The film is not entirely made up of extended footage of people’s conversations and classes as throughout are sprinkled small moments on campus; a student struggles to program a robot to pick up a towel, a member of staff chases a rogue leaf through the campus with their leaf blower, and a glee club perform an energetic song about Facebook. At Berkeley has such scope across its four hours that by the end you feel you know Berkeley intimately as if you have spent twelve weeks wandering its campus walking from door to door and dipping into a variety of lectures, meetings, and just getting lost in the surrounding area.

Towards the end of the film it briefly finds an event to focus on and almost allows itself to take on a narrative as students stage a protest and occupy one of the libraries. We are allowed to see not just the protest itself but inside the faculty office as they try to deal with the situation and are baffled by the conflicting list of demands. Wiseman doesn’t let us off that easily though as we are soon enough back in an astrophysics class being baffled by talk of red shift and supernova spectroscopy.

Whether Wiseman needed four hours to make At Berkeley is debatable; without a single narrative thread and hundreds of hours of footage this film could conceivable have been any length between ninety minutes up to a full day.
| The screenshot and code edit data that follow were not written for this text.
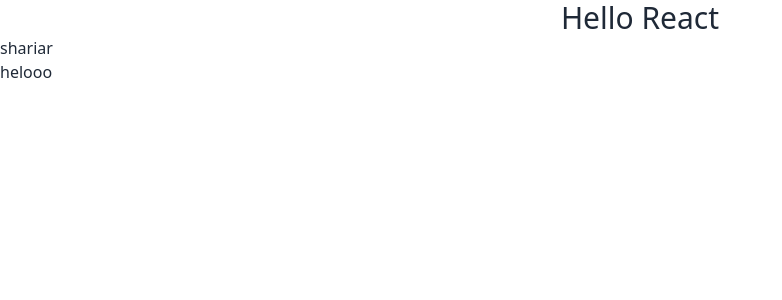
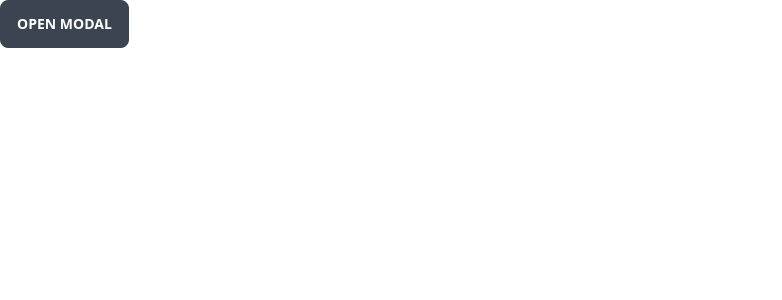
Before and after one commit to abdulawalsuhail/Reasume_Builder_0.6_Client, a React (Create React App) app: page / in a window 1280 px wide. Shown: the top 300 px of the page, without its empty margins (0-782 px from the left). Built offline with nearby package versions, Linux system fonts and the light colour scheme.

Commit message:
adding modal

```diff
--- a/src/App.js
+++ b/src/App.js
@@ -1,12 +1,10 @@
 import "./App.css";
+import Login from "./Pages/Login";
 
 function App() {
   return (
     <div>
-      <h3 className="text-3xl text-center">Hello React</h3>
-      <h1>shariar</h1>
-
-      <p>helooo</p>
+    <Login></Login>
     </div>
   );
 }
--- /dev/null
+++ b/src/Pages/Login.js
@@ -0,0 +1,32 @@
+import React from "react";
+
+const Login = () => {
+  return (
+    <div>
+      <label for="login-modal" class="btn modal-button">
+        open modal
+      </label>
+      <input type="checkbox" id="login-modal" class="modal-toggle" />
+      <div class="modal modal-bottom sm:modal-middle">
+        <div
+          class="modal-box relative
+        "
+        >
+          <label
+            for="login-modal"
+            class="btn btn-sm btn-circle absolute right-2 top-2"
+          >
+            ✕
+          </label>
+          <div class="modal-action">
+            <label for="login-modal" class="btn">
+              Yay!
+            </label>
+          </div>
+        </div>
+      </div>
+    </div>
+  );
+};
+
+export default Login;
```
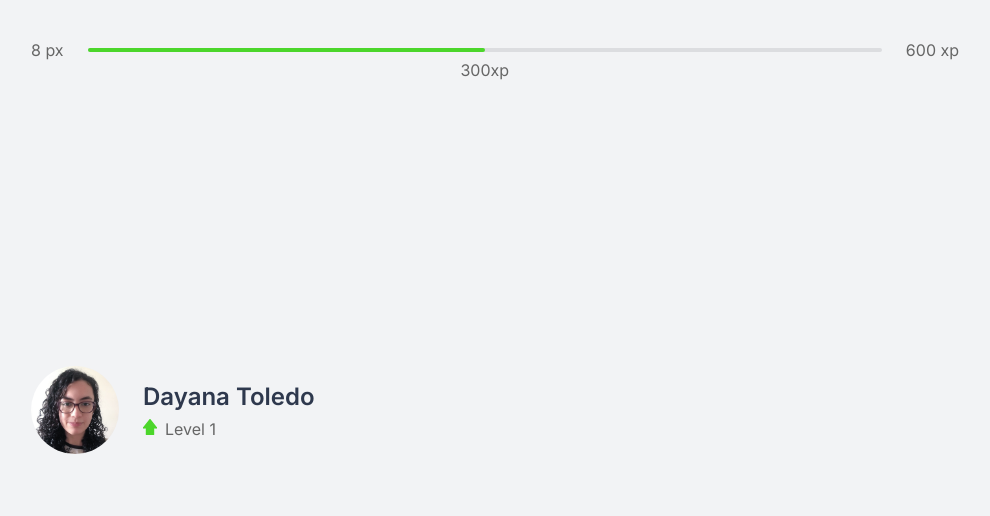
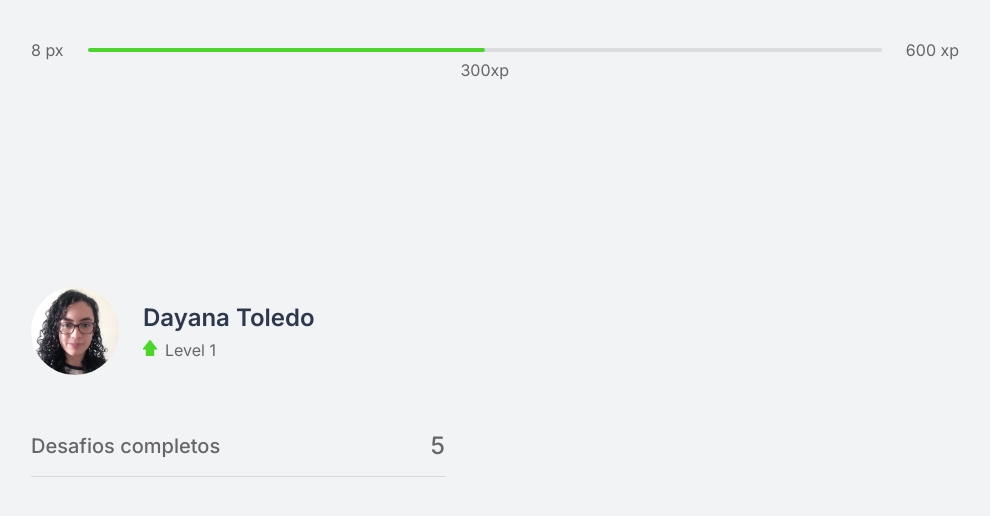
Before and after one commit to DayaToledo/NLW4-React, a Next.js app: page / in a window 1280 px wide. Shown: the top 516 px of the page, without its empty margins (145-1135 px from the left). Built offline with nearby package versions, Linux system fonts and the light colour scheme.

Commit message:
feat: add CompletedChallenges component

```diff
--- /dev/null
+++ b/src/components/CompletedChallenges.tsx
@@ -0,0 +1,10 @@
+import styles from '../styles/components/CompletedChallenges.module.css'
+
+export function CompletedChallenges(){
+    return (
+        <div className={styles.completedChallengesContainer}>
+            <span>Desafios completos</span>
+            <span>5</span>
+        </div>
+    );
+}
--- a/src/pages/index.tsx
+++ b/src/pages/index.tsx
@@ -1,4 +1,5 @@
 import Head from 'next/head';
+import { CompletedChallenges } from '../components/CompletedChallenges';
 import { ExperienceBar } from "../components/ExperienceBar";
 import { Profile } from '../components/Profile';
 
@@ -11,7 +12,7 @@
       <section>
         <div>
           <Profile/>
-
+          <CompletedChallenges/>
         </div>
         <div>
 
--- /dev/null
+++ b/src/styles/components/CompletedChallenges.module.css
@@ -0,0 +1,17 @@
+.completedChallengesContainer {
+    display: flex;
+    align-items: center;
+    justify-content: space-between;
+    margin: 3.5rem 0;
+    padding-bottom: 1rem;
+    border-bottom: 1px solid #D7D8DA;
+    font-weight: 500;
+}
+
+.completedChallengesContainer span:first-child {
+    font-size: 1.25rem;
+}
+
+.completedChallengesContainer span:last-child {
+    font-size: 1.5rem;
+}
```
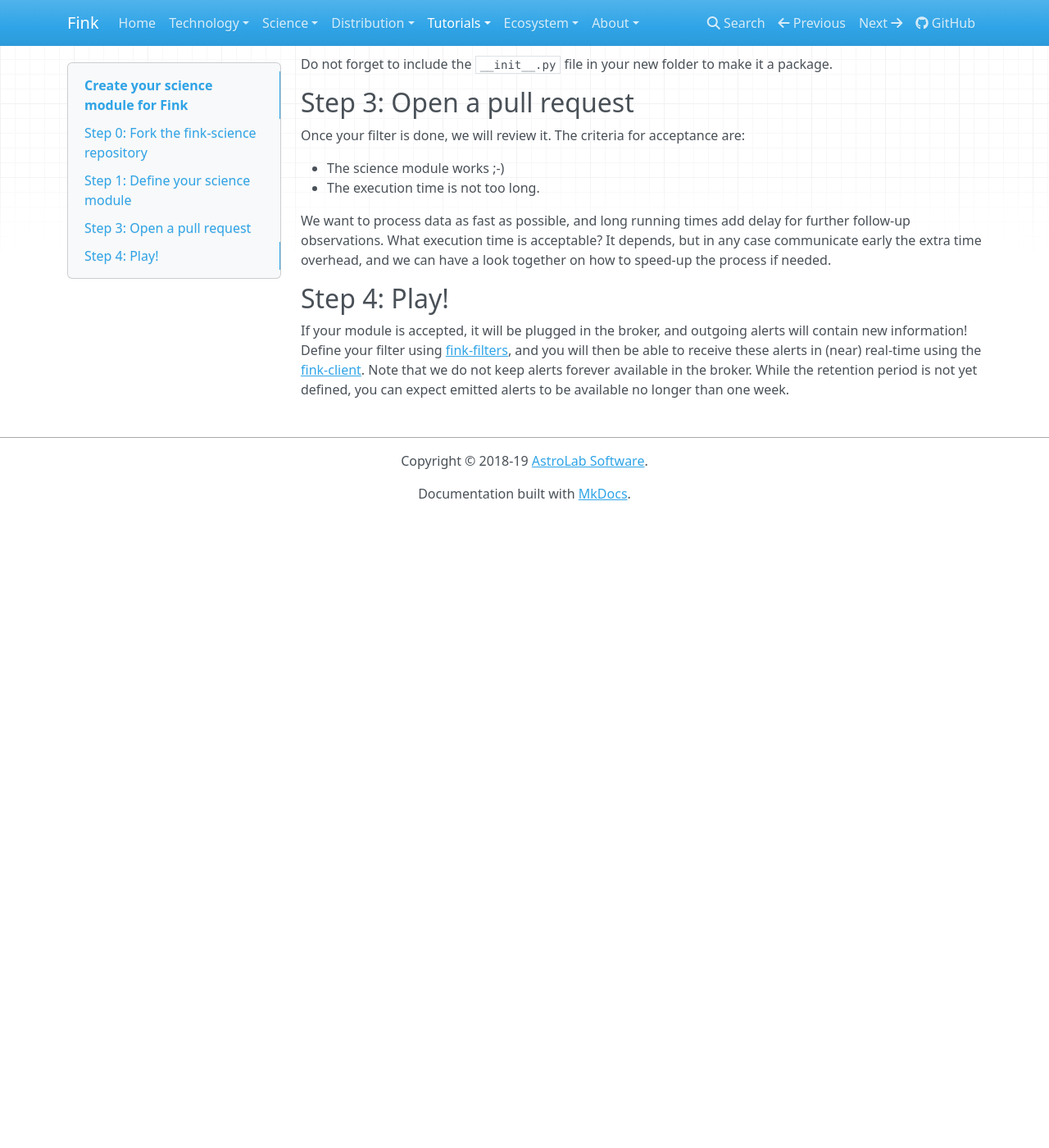
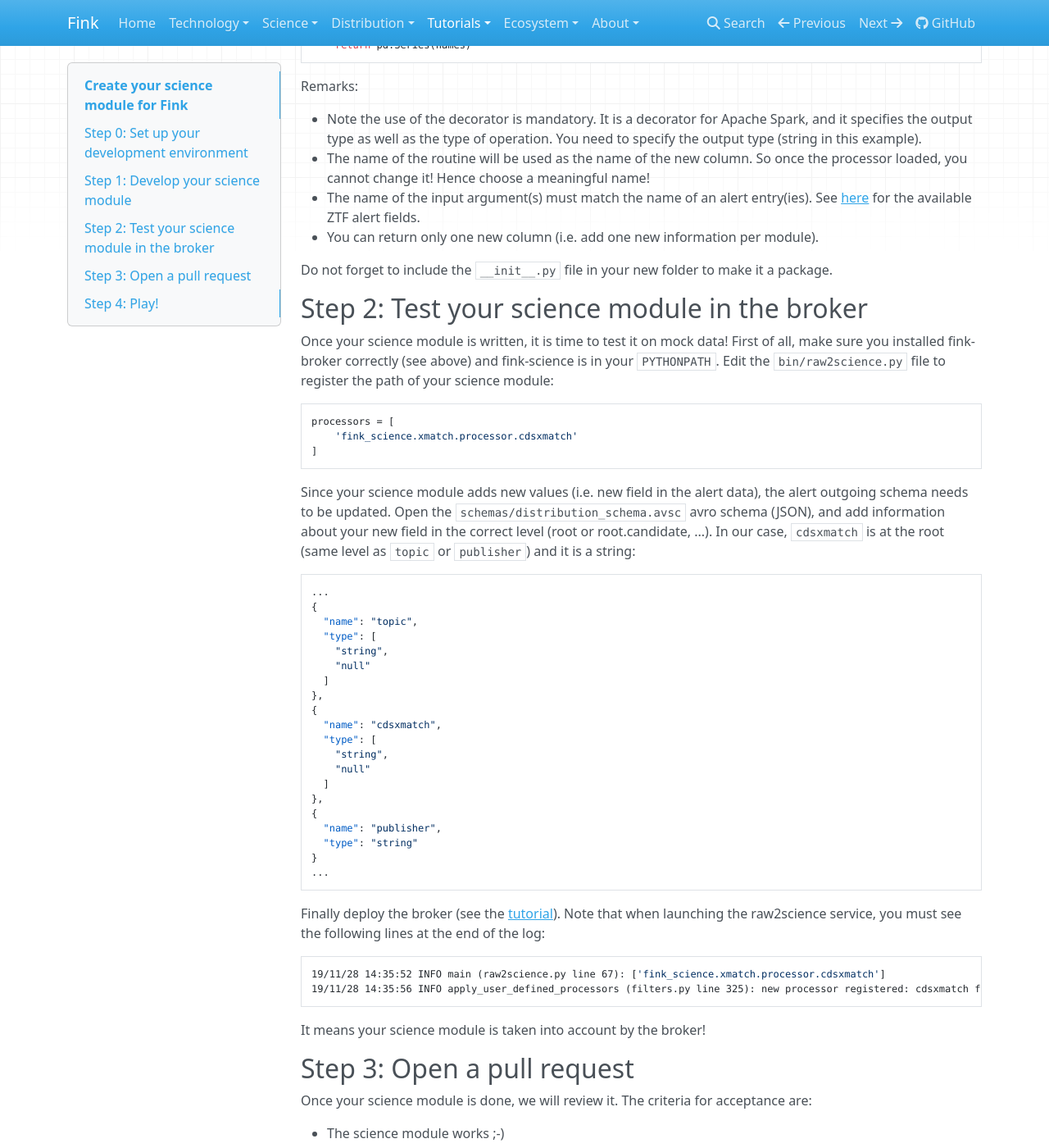
Before and after one commit to astrolabsoftware/fink, an MkDocs documentation site: the page built from docs/tutorials/create-science-module.md, in a window 1280 px wide and 1400 px high, scrolled down 2099 px. Shown: the whole window at 82% size. Built offline with MkDocs 1.6.1, drawn with Linux system fonts in a browser that asks for light colours; nearby versions of some CDN libraries; before the commit the page ends 2729 px from its top, so only the background shows below that; some of the changed text lies outside the part shown.

Commit message:
update science and filters tutorials

````diff
--- a/docs/tutorials/create-science-module.md
+++ b/docs/tutorials/create-science-module.md
@@ -2,11 +2,22 @@
 
 This tutorial goes step-by-step for creating a science modules used to generate added values to ZTF alert collected by the [Fink broker](https://github.com/astrolabsoftware/fink-broker).
 
-## Step 0: Fork the fink-science repository
+## Step 0: Set up your development environment
 
-Fork and clone the [fink-science](https://github.com/astrolabsoftware/fink-science) repository, and create a new folder in `fink_science/`. The name of the folder does not matter much, but try to make it meaningful as much as possible! Let's call it `xmatch` for the sake of this example.
+### fink-science
 
-## Step 1: Define your science module
+Fork and clone the [fink-science](https://github.com/astrolabsoftware/fink-science) repository, and create a new folder in `fink_science/`. The name of the folder does not matter much, but try to make it meaningful as much as possible! Let's call it `xmatch` for the sake of this example. This is where we will put our science module.
+
+### fink-broker
+
+If you want to be able to test your science module inside the broker, you will need to install it. You have two options:
+
+* Local installation: see [Local use](../broker/introduction.md#installation-local-mode)
+* Docker installation: see [Docker use](../broker/introduction.md#use-with-docker)
+
+Note that we will also test your science module before launching it in production.
+
+## Step 1: Develop your science module
 
 A module contains necessary routines and classes to process the data, and add values. Typically, you will receive alerts in input, and output the same alerts with additional information. Input alert information contains position, flux, telescope properties, ... You can find what information is available in an alert [here](../science/ztf_alerts.md), or check the current Fink [added values](../science/added_values.md).
 
@@ -96,9 +107,53 @@ Remarks:
 
 Do not forget to include the `__init__.py` file in your new folder to make it a package.
 
+## Step 2: Test your science module in the broker
+
+Once your science module is written, it is time to test it on mock data! First of all, make sure you installed fink-broker correctly (see above) and fink-science is in your `PYTHONPATH`. Edit the `bin/raw2science.py` file to register the path of your science module:
+
+```python
+processors = [
+    'fink_science.xmatch.processor.cdsxmatch'
+]
+```
+
+Since your science module adds new values (i.e. new field in the alert data), the alert outgoing schema needs to be updated. Open the `schemas/distribution_schema.avsc` avro schema (JSON), and add information about your new field in the correct level (root or root.candidate, ...). In our case, `cdsxmatch` is at the root (same level as `topic` or `publisher`) and it is a string:
+
+```json
+...
+{
+  "name": "topic",
+  "type": [
+    "string",
+    "null"
+  ]
+},
+{
+  "name": "cdsxmatch",
+  "type": [
+    "string",
+    "null"
+  ]
+},
+{
+  "name": "publisher",
+  "type": "string"
+}
+...
+```
+
+Finally deploy the broker (see the [tutorial](deployment.md)). Note that when launching the raw2science service, you must see the following lines at the end of the log:
+
+```bash
+19/11/28 14:35:52 INFO main (raw2science.py line 67): ['fink_science.xmatch.processor.cdsxmatch']
+19/11/28 14:35:56 INFO apply_user_defined_processors (filters.py line 325): new processor registered: cdsxmatch from fink_science.xmatch.processor
+```
+
+It means your science module is taken into account by the broker!
+
 ## Step 3: Open a pull request
 
-Once your filter is done, we will review it. The criteria for acceptance are:
+Once your science module is done, we will review it. The criteria for acceptance are:
 
 - The science module works ;-)
 - The execution time is not too long.
````
Also changed, not shown: docs/broker/introduction.md (+48 -36 lines), docs/tutorials/create-filters.md (+39 -3 lines).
At four hours long the film does not overstay its welcome but manages to completely envelop the viewer’s mind. Once inside the documentary I had no way of telling how many minutes had passed and found myself completely adrift in time with no anchor to tether me. I was completely immersed and loved the experience.

At Berkeley is an enjoyable endurance and has finally allowed me to see what a fine film-maker Wiseman is.

At Berkeley screens at the festival on the 14th October.

BFI London Film Festival 2013

Crazy Horse – LFF Review

In 2009 renowned documentarian (love that word) Frederick Wiseman spent months accumulating 150 hours of footage at the Crazy Horse in Paris, a venue that “boasts the greatest and most chic nude dancing in the world”. Unfortunately the result is a dull, over-long documentary with nothing to say. I’ll admit to being ignorant about Wiseman’s oeuvre so maybe need some educating in order to appreciate better his cinéma vérité style.

I understand that Wiseman likes to film his subjects as they are with no interviews or talking heads, but surely he could have still found a more interesting two hours worth in the 150 he shot? A massive proportion of the film is made up of extended footage of performances at the Crazy Horse, often a whole dance is presented. While entertaining and pleasing to the eye, this fails to get under the surface of the operation.

Highlights of the film are the moments when the dancers are not performing, be it during a live show or in rehearsal, what is more revealing is how they spend their down time (watching ballet blooper reels) and the meetings between management where business and artistic objectives clash.

In the second half of the film it is as if Wiseman wishes he would allow himself to interview the staff so resorts to filming the management as they are interviewed by French journalists. Wiseman finds a loophole in his own rule making the rule itself farcical.

The footage itself is well shot, the Crazy Horse and it’s inhabitants look stunning but I can’t help but feel that a better piece could have been assembled from the raw materials available. After two hours of Crazy Horse I was tired and bored, and considering the number of people who left, never to return, I wasn’t the only one.

After the film Frederick Wiseman appeared to do a Q&A but I scarpered. I needed fresh air and didn’t trust him not to overstay his welcome; I had another film to see. Sure enough, as I headed for my next appointment I overheard staff explaining to a long queue that there was a delay in their screen, the very screen I had escaped from 30 minutes before.

Robert Wiseman has a great eye, but could just do with refining his editing his little. So says the humble blogger about an award-winning documentarian.

Crazy Horse has a second screening at the London Film Festival on Wednesday 19th October.